Not sure what to write for the desired salary when applying for a job?
We asked managers and HR experts to present a deeper insight on what to write, and what not to write on your job application.
CEO, Hire Talent
You should always put the salary you feel you are worthy of and what will allow you to maintain or incrementally improve your desired standard of living.
If you put anything less than that you will always be unhappy with your job. Being unhappy at work where you spend most of your time is miserable, if the job doesn’t pay what will make you happy then it’s not the right job for you. This unhappiness will inevitably catch up with you until you quit or find something else.
Long term success comes from doing something for long enough to become an expert at that job, short term jobs that last less than 1 year an extremely detrimental to your ability to demonstrate expertise.
Ideally doing a job for at least three years is what it takes to begin to demonstrate mastery. With mastery income and financial reward will follow, so if you are trying to level up your income think about sticking with a career for longer than three years at a time. This way if you do move to another company you will be in a better position to get a significantly higher level of compensation.
Career Coach | Author, The Wall Street Professional’s Survival Guide
It is my belief that the negotiation process in job search begins at the very point at which information is requested that you would prefer not to provide; including detail necessary to complete the application for employment. I am always surprised by how much stress and uncertainty this question causes.
Related: 17 Best Negotiation Books
Here are a few thoughts on how to best address this request so it becomes a non-issue:
Providing salary information is a standard operating procedure for most job applications.
Nowadays, many state laws prohibit companies from requesting salary history; but expectations for desired compensation are the norm. Do your homework and research in advance so that you are not stumped when it is more than likely that this request will be made either prior to an interview or during the interview process.
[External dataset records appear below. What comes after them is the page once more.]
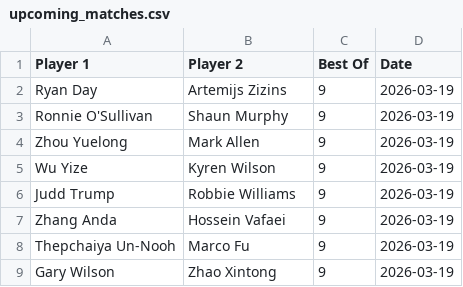
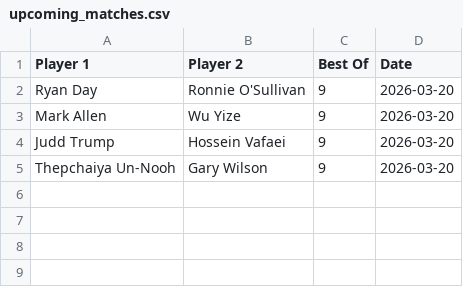
Before and after one commit to Fredfreddo/SnookerDashboardPipeline, a CSV file: upcoming_matches.csv, drawn as a sheet.

```diff
--- a/upcoming_matches.csv
+++ b/upcoming_matches.csv
@@ -1,9 +1,5 @@
 Player 1,Player 2,Best Of,Date
-"Ryan Day","Artemijs Zizins",9,"2026-03-19"
-"Ronnie O'Sullivan","Shaun Murphy",9,"2026-03-19"
-"Zhou Yuelong","Mark Allen",9,"2026-03-19"
-"Wu Yize","Kyren Wilson",9,"2026-03-19"
-"Judd Trump","Robbie Williams",9,"2026-03-19"
-"Zhang Anda","Hossein Vafaei",9,"2026-03-19"
-"Thepchaiya Un-Nooh","Marco Fu",9,"2026-03-19"
-"Gary Wilson","Zhao Xintong",9,"2026-03-19"
+"Ryan Day","Ronnie O'Sullivan",9,"2026-03-20"
+"Mark Allen","Wu Yize",9,"2026-03-20"
+"Judd Trump","Hossein Vafaei",9,"2026-03-20"
+"Thepchaiya Un-Nooh","Gary Wilson",9,"2026-03-20"
```
Also changed, not shown: O3players_score_history.csv, players_score_history.csv, 2 other files.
This information is readily available through a range of websites such as salary.com and by reaching out to people in similar positions through your network or LinkedIn or other professional networking sites. Offer up a reasonable range based on the data you have gathered so that you achieve the overriding goal: to move forward in your interviews.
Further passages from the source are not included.